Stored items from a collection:
════════
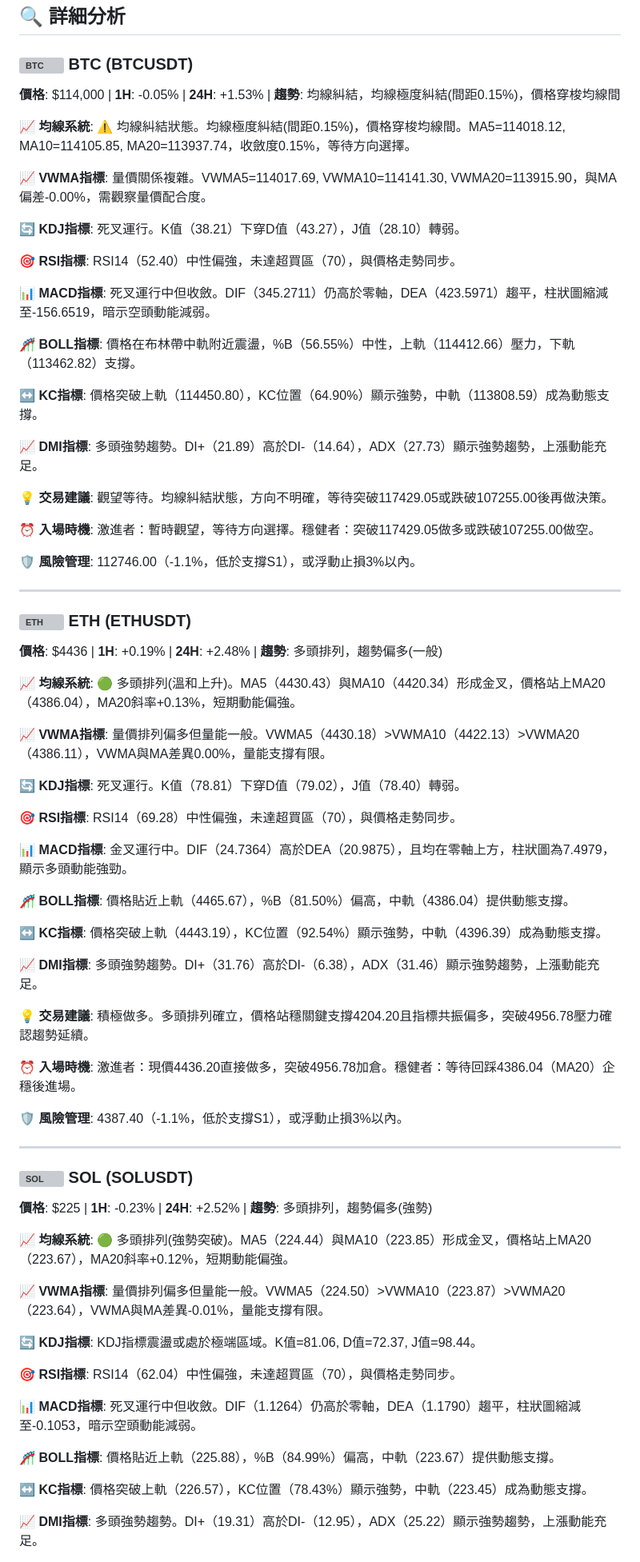
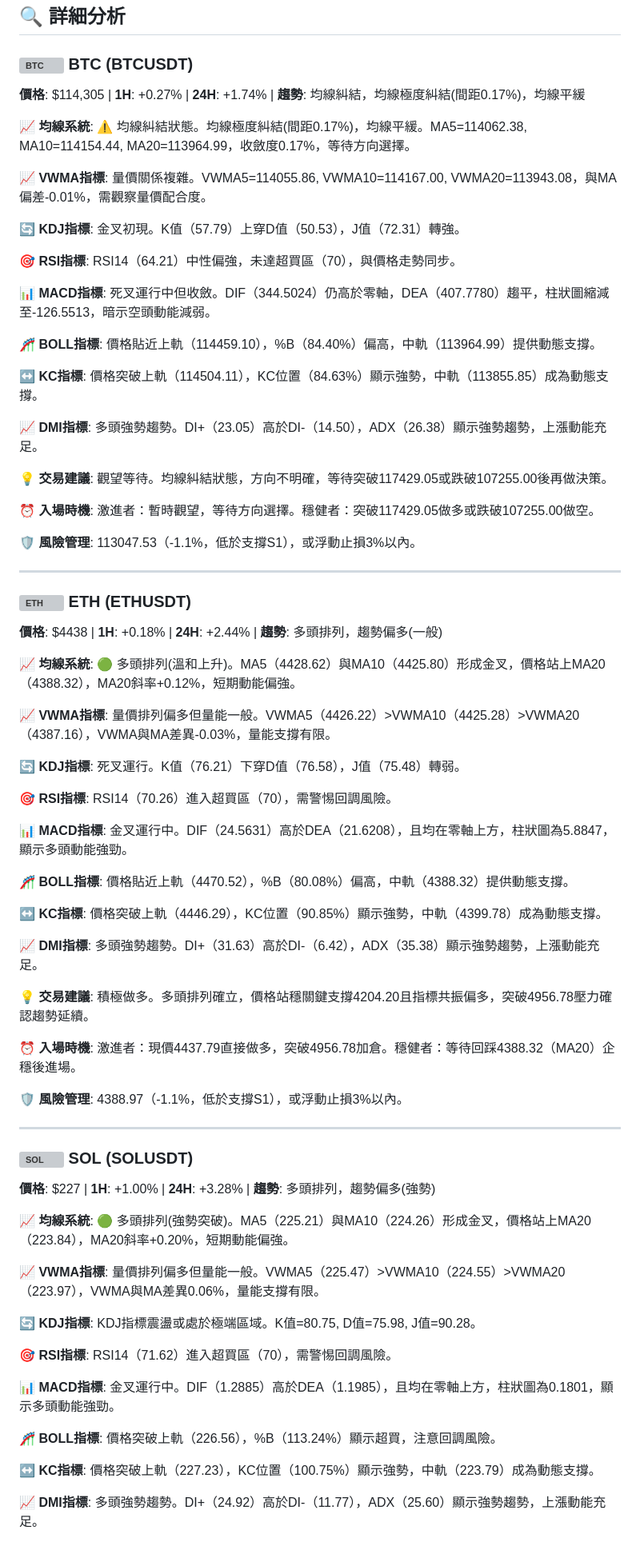
Before and after one commit to JacobHsu/py-binance-api, a Markdown page: README.md, the part around one of its changes. Shown at 80% size. GitHub-like rendering; grey boxes are pictures that could not be loaded.

```diff
--- a/README.md
+++ b/README.md
@@ -23,77 +23,77 @@
 
 ### <img src="https://s3-symbol-logo.tradingview.com/crypto/XTVCBTC--big.svg" width="16" height="16" alt="BTC"> **BTC** (BTCUSDT)
 
-**價格**: $114,000 | **1H**: -0.05% | **24H**: +1.53% | **趨勢**: 均線糾結，均線極度糾結(間距0.15%)，價格穿梭均線間
+**價格**: $114,305 | **1H**: +0.27% | **24H**: +1.74% | **趨勢**: 均線糾結，均線極度糾結(間距0.17%)，均線平緩
 
-**📈 均線系統**: ⚠️ 均線糾結狀態。均線極度糾結(間距0.15%)，價格穿梭均線間。MA5=114018.12, MA10=114105.85, MA20=113937.74，收斂度0.15%，等待方向選擇。
+**📈 均線系統**: ⚠️ 均線糾結狀態。均線極度糾結(間距0.17%)，均線平緩。MA5=114062.38, MA10=114154.44, MA20=113964.99，收斂度0.17%，等待方向選擇。
 
-**📈 VWMA指標**: 量價關係複雜。VWMA5=114017.69, VWMA10=114141.30, VWMA20=113915.90，與MA偏差-0.00%，需觀察量價配合度。
+**📈 VWMA指標**: 量價關係複雜。VWMA5=114055.86, VWMA10=114167.00, VWMA20=113943.08，與MA偏差-0.01%，需觀察量價配合度。
 
-**🔄 KDJ指標**: 死叉運行。K值（38.21）下穿D值（43.27），J值（28.10）轉弱。
+**🔄 KDJ指標**: 金叉初現。K值（57.79）上穿D值（50.53），J值（72.31）轉強。
 
-**🎯 RSI指標**: RSI14（52.40）中性偏強，未達超買區（70），與價格走勢同步。
+**🎯 RSI指標**: RSI14（64.21）中性偏強，未達超買區（70），與價格走勢同步。
 
-**📊 MACD指標**: 死叉運行中但收斂。DIF（345.2711）仍高於零軸，DEA（423.5971）趨平，柱狀圖縮減至-156.6519，暗示空頭動能減弱。
+**📊 MACD指標**: 死叉運行中但收斂。DIF（344.5024）仍高於零軸，DEA（407.7780）趨平，柱狀圖縮減至-126.5513，暗示空頭動能減弱。
 
-**🎢 BOLL指標**: 價格在布林帶中軌附近震盪，%B（56.55%）中性，上軌（114412.66）壓力，下軌（113462.82）支撐。
+**🎢 BOLL指標**: 價格貼近上軌（114459.10），%B（84.40%）偏高，中軌（113964.99）提供動態支撐。
 
-**↔️ KC指標**: 價格突破上軌（114450.80），KC位置（64.90%）顯示強勢，中軌（113808.59）成為動態支撐。
+**↔️ KC指標**: 價格突破上軌（114504.11），KC位置（84.63%）顯示強勢，中軌（113855.85）成為動態支撐。
 
-**📈 DMI指標**: 多頭強勢趨勢。DI+（21.89）高於DI-（14.64），ADX（27.73）顯示強勢趨勢，上漲動能充足。
+**📈 DMI指標**: 多頭強勢趨勢。DI+（23.05）高於DI-（14.50），ADX（26.38）顯示強勢趨勢，上漲動能充足。
 
 **💡 交易建議**: 觀望等待。均線糾結狀態，方向不明確，等待突破117429.05或跌破107255.00後再做決策。
 
 **⏰ 入場時機**: 激進者：暫時觀望，等待方向選擇。穩健者：突破117429.05做多或跌破107255.00做空。
 
-**🛡️ 風險管理**: 112746.00（-1.1%，低於支撐S1），或浮動止損3%以內。
+**🛡️ 風險管理**: 113047.53（-1.1%，低於支撐S1），或浮動止損3%以內。
 
 ---
 
 ### <img src="https://s3-symbol-logo.tradingview.com/crypto/XTVCETH--big.svg" width="16" height="16" alt="ETH"> **ETH** (ETHUSDT)
 
-**價格**: $4436 | **1H**: +0.19% | **24H**: +2.48% | **趨勢**: 多頭排列，趨勢偏多(一般)
+**價格**: $4438 | **1H**: +0.18% | **24H**: +2.44% | **趨勢**: 多頭排列，趨勢偏多(一般)
 
-**📈 均線系統**: 🟢 多頭排列(溫和上升)。MA5（4430.43）與MA10（4420.34）形成金叉，價格站上MA20（4386.04），MA20斜率+0.13%，短期動能偏強。
+**📈 均線系統**: 🟢 多頭排列(溫和上升)。MA5（4428.62）與MA10（4425.80）形成金叉，價格站上MA20（4388.32），MA20斜率+0.12%，短期動能偏強。
 
-**📈 VWMA指標**: 量價排列偏多但量能一般。VWMA5（4430.18）>VWMA10（4422.13）>VWMA20（4386.11），VWMA與MA差異0.00%，量能支撐有限。
+**📈 VWMA指標**: 量價排列偏多但量能一般。VWMA5（4426.22）>VWMA10（4425.28）>VWMA20（4387.16），VWMA與MA差異-0.03%，量能支撐有限。
 
-**🔄 KDJ指標**: 死叉運行。K值（78.81）下穿D值（79.02），J值（78.40）轉弱。
+**🔄 KDJ指標**: 死叉運行。K值（76.21）下穿D值（76.58），J值（75.48）轉弱。
 
-**🎯 RSI指標**: RSI14（69.28）中性偏強，未達超買區（70），與價格走勢同步。
+**🎯 RSI指標**: RSI14（70.26）進入超買區（70），需警惕回調風險。
 
-**📊 MACD指標**: 金叉運行中。DIF（24.7364）高於DEA（20.9875），且均在零軸上方，柱狀圖為7.4979，顯示多頭動能強勁。
+**📊 MACD指標**: 金叉運行中。DIF（24.5631）高於DEA（21.6208），且均在零軸上方，柱狀圖為5.8847，顯示多頭動能強勁。
 
-**🎢 BOLL指標**: 價格貼近上軌（4465.67），%B（81.50%）偏高，中軌（4386.04）提供動態支撐。
+**🎢 BOLL指標**: 價格貼近上軌（4470.52），%B（80.08%）偏高，中軌（4388.32）提供動態支撐。
 
-**↔️ KC指標**: 價格突破上軌（4443.19），KC位置（92.54%）顯示強勢，中軌（4396.39）成為動態支撐。
+**↔️ KC指標**: 價格突破上軌（4446.29），KC位置（90.85%）顯示強勢，中軌（4399.78）成為動態支撐。
 
-**📈 DMI指標**: 多頭強勢趨勢。DI+（31.76）高於DI-（6.38），ADX（31.46）顯示強勢趨勢，上漲動能充足。
+**📈 DMI指標**: 多頭強勢趨勢。DI+（31.63）高於DI-（6.42），ADX（35.38）顯示強勢趨勢，上漲動能充足。
 
 **💡 交易建議**: 積極做多。多頭排列確立，價格站穩關鍵支撐4204.20且指標共振偏多，突破4956.78壓力確認趨勢延續。
 
-**⏰ 入場時機**: 激進者：現價4436.20直接做多，突破4956.78加倉。穩健者：等待回踩4386.04（MA20）企穩後進場。
+**⏰ 入場時機**: 激進者：現價4437.79直接做多，突破4956.78加倉。穩健者：等待回踩4388.32（MA20）企穩後進場。
 
-**🛡️ 風險管理**: 4387.40（-1.1%，低於支撐S1），或浮動止損3%以內。
+**🛡️ 風險管理**: 4388.97（-1.1%，低於支撐S1），或浮動止損3%以內。
 
 ---
 
 ### <img src="https://s3-symbol-logo.tradingview.com/crypto/XTVCSOL--big.svg" width="16" height="16" alt="SOL"> **SOL** (SOLUSDT)
 
-**價格**: $225 | **1H**: -0.23% | **24H**: +2.52% | **趨勢**: 多頭排列，趨勢偏多(強勢)
+**價格**: $227 | **1H**: +1.00% | **24H**: +3.28% | **趨勢**: 多頭排列，趨勢偏多(強勢)
 
-**📈 均線系統**: 🟢 多頭排列(強勢突破)。MA5（224.44）與MA10（223.85）形成金叉，價格站上MA20（223.67），MA20斜率+0.12%，短期動能偏強。
+**📈 均線系統**: 🟢 多頭排列(強勢突破)。MA5（225.21）與MA10（224.26）形成金叉，價格站上MA20（223.84），MA20斜率+0.20%，短期動能偏強。
 
-**📈 VWMA指標**: 量價排列偏多但量能一般。VWMA5（224.50）>VWMA10（223.87）>VWMA20（223.64），VWMA與MA差異-0.01%，量能支撐有限。
+**📈 VWMA指標**: 量價排列偏多但量能一般。VWMA5（225.47）>VWMA10（224.55）>VWMA20（223.97），VWMA與MA差異0.06%，量能支撐有限。
 
-**🔄 KDJ指標**: KDJ指標震盪或處於極端區域。K值=81.06, D值=72.37, J值=98.44。
+**🔄 KDJ指標**: KDJ指標震盪或處於極端區域。K值=80.75, D值=75.98, J值=90.28。
 
-**🎯 RSI指標**: RSI14（62.04）中性偏強，未達超買區（70），與價格走勢同步。
+**🎯 RSI指標**: RSI14（71.62）進入超買區（70），需警惕回調風險。
 
-**📊 MACD指標**: 死叉運行中但收斂。DIF（1.1264）仍高於零軸，DEA（1.1790）趨平，柱狀圖縮減至-0.1053，暗示空頭動能減弱。
+**📊 MACD指標**: 金叉運行中。DIF（1.2885）高於DEA（1.1985），且均在零軸上方，柱狀圖為0.1801，顯示多頭動能強勁。
 
-**🎢 BOLL指標**: 價格貼近上軌（225.88），%B（84.99%）偏高，中軌（223.67）提供動態支撐。
+**🎢 BOLL指標**: 價格突破上軌（226.56），%B（113.24%）顯示超買，注意回調風險。
 
-**↔️ KC指標**: 價格突破上軌（226.57），KC位置（78.43%）顯示強勢，中軌（223.45）成為動態支撐。
+**↔️ KC指標**: 價格突破上軌（227.23），KC位置（100.75%）顯示強勢，中軌（223.79）成為動態支撐。
 
-**📈 DMI指標**: 多頭強勢趨勢。DI+（19.31）高於DI-（12.95），ADX（25.22）顯示強勢趨勢，上漲動能充足。
+**📈 DMI指標**: 多頭強勢趨勢。DI+（24.92）高於DI-（11.77），ADX（25.60）顯示強勢趨勢，上漲動能充足。
 
```
Also changed, not shown: other parts of README.md (+49 -49 lines).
════════
Looking at the entries above, copy out every line in which "且均在零軸上方" occurs.

-**📊 MACD指標**: 金叉運行中。DIF（24.7364）高於DEA（20.9875），且均在零軸上方，柱狀圖為7.4979，顯示多頭動能強勁。
+**📊 MACD指標**: 金叉運行中。DIF（24.5631）高於DEA（21.6208），且均在零軸上方，柱狀圖為5.8847，顯示多頭動能強勁。
+**📊 MACD指標**: 金叉運行中。DIF（1.2885）高於DEA（1.1985），且均在零軸上方，柱狀圖為0.1801，顯示多頭動能強勁。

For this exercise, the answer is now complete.